→ Work item: Search the material for "height" and show all lines that contain it.
----------
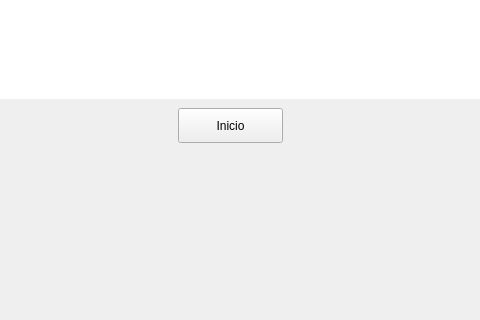
Qt form ui/fifteenthwindow.ui (eriklemy/Detetive) before a commit; both pictures show x 392 to 872 and y 312 to 632 of the 1366 by 768 pixel window.
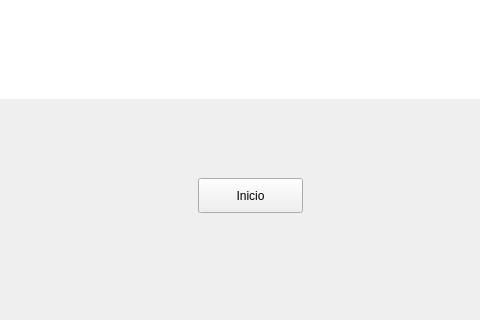
The same form after that commit.

```diff
--- a/ui/fifteenthwindow.ui
+++ b/ui/fifteenthwindow.ui
@@ -48,8 +48,8 @@
    <widget class="QPushButton" name="pushInicioButton">
     <property name="geometry">
      <rect>
-      <x>570</x>
-      <y>420</y>
+      <x>590</x>
+      <y>490</y>
       <width>105</width>
       <height>35</height>
      </rect>
```
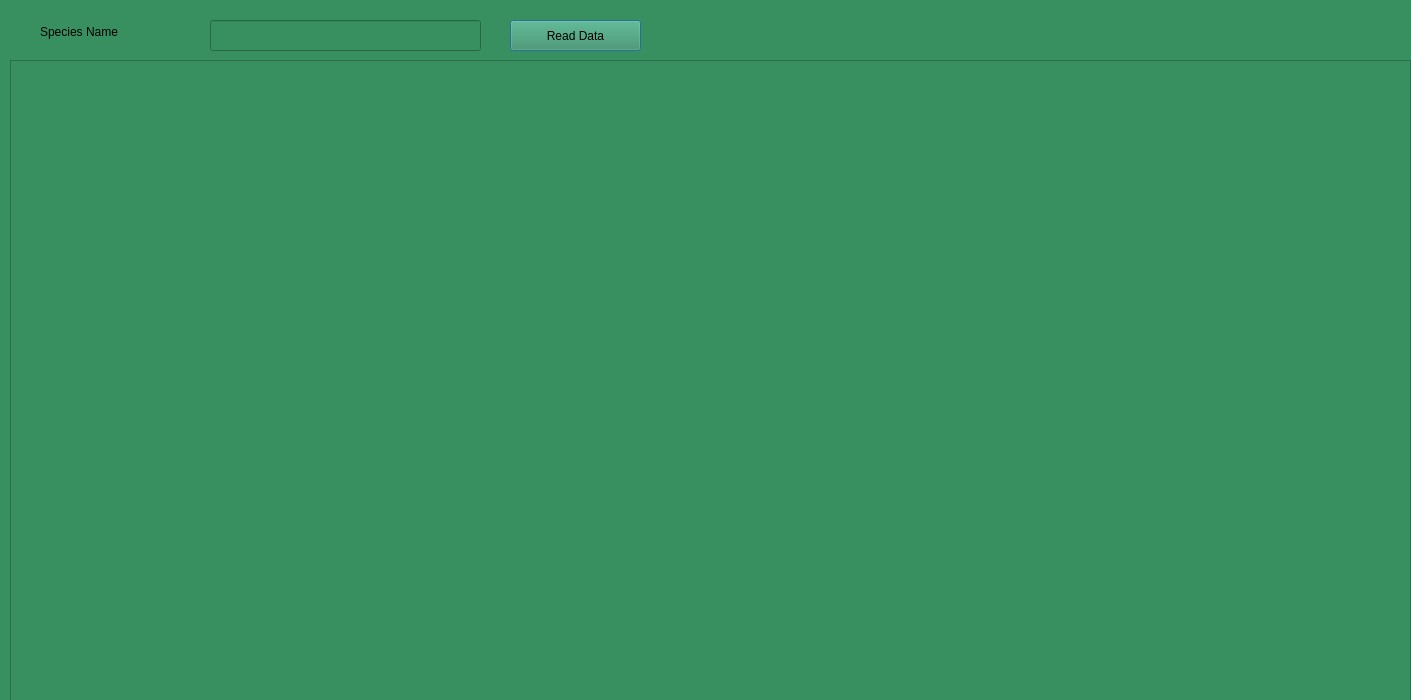
First picture: the form in species.ui, repository Rabsoninnora/RoseGardenPlantCareSystem, before the edit.
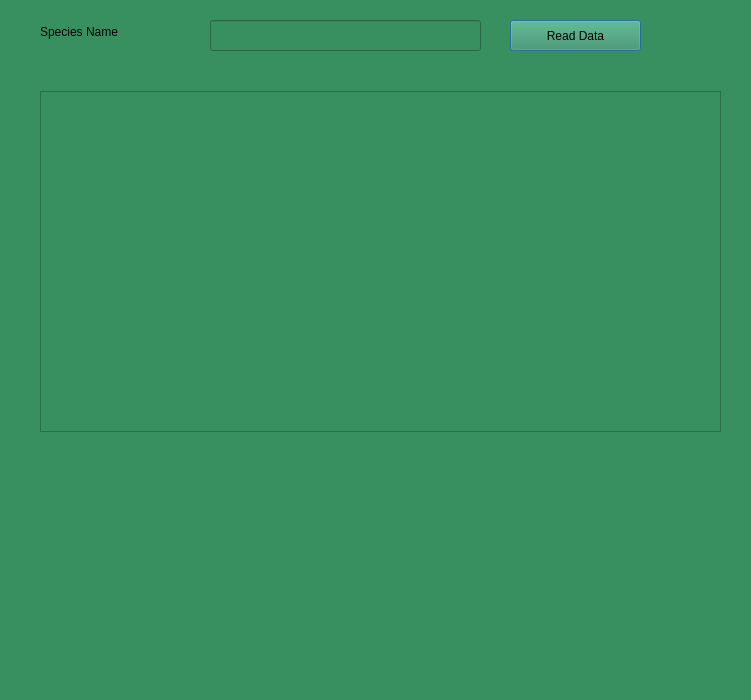
Second picture: the form after the edit.

What changed in the file:
```diff
--- a/species.ui
+++ b/species.ui
@@ -6,7 +6,7 @@
    <rect>
     <x>0</x>
     <y>0</y>
-    <width>1411</width>
+    <width>751</width>
     <height>700</height>
    </rect>
   </property>
@@ -29,22 +29,6 @@
     <string>Read Data</string>
    </property>
   </widget>
-  <widget class="QTableView" name="tableView">
-   <property name="geometry">
-    <rect>
-     <x>10</x>
-     <y>60</y>
-     <width>1401</width>
-     <height>661</height>
-    </rect>
-   </property>
-   <property name="sizePolicy">
-    <sizepolicy hsizetype="Preferred" vsizetype="Preferred">
-     <horstretch>0</horstretch>
-     <verstretch>0</verstretch>
-    </sizepolicy>
-   </property>
-  </widget>
   <widget class="QLineEdit" name="txtSpeciesName">
    <property name="geometry">
     <rect>
@@ -68,6 +52,16 @@
     <string>Species Name</string>
    </property>
   </widget>
+  <widget class="QTableWidget" name="tableWidget">
+   <property name="geometry">
+    <rect>
+     <x>40</x>
+     <y>91</y>
+     <width>681</width>
+     <height>341</height>
+    </rect>
+   </property>
+  </widget>
  </widget>
  <resources/>
  <connections/>
```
----------
→ Solved problem:
       <height>35</height>
     <height>700</height>
-     <height>661</height>
+     <height>341</height>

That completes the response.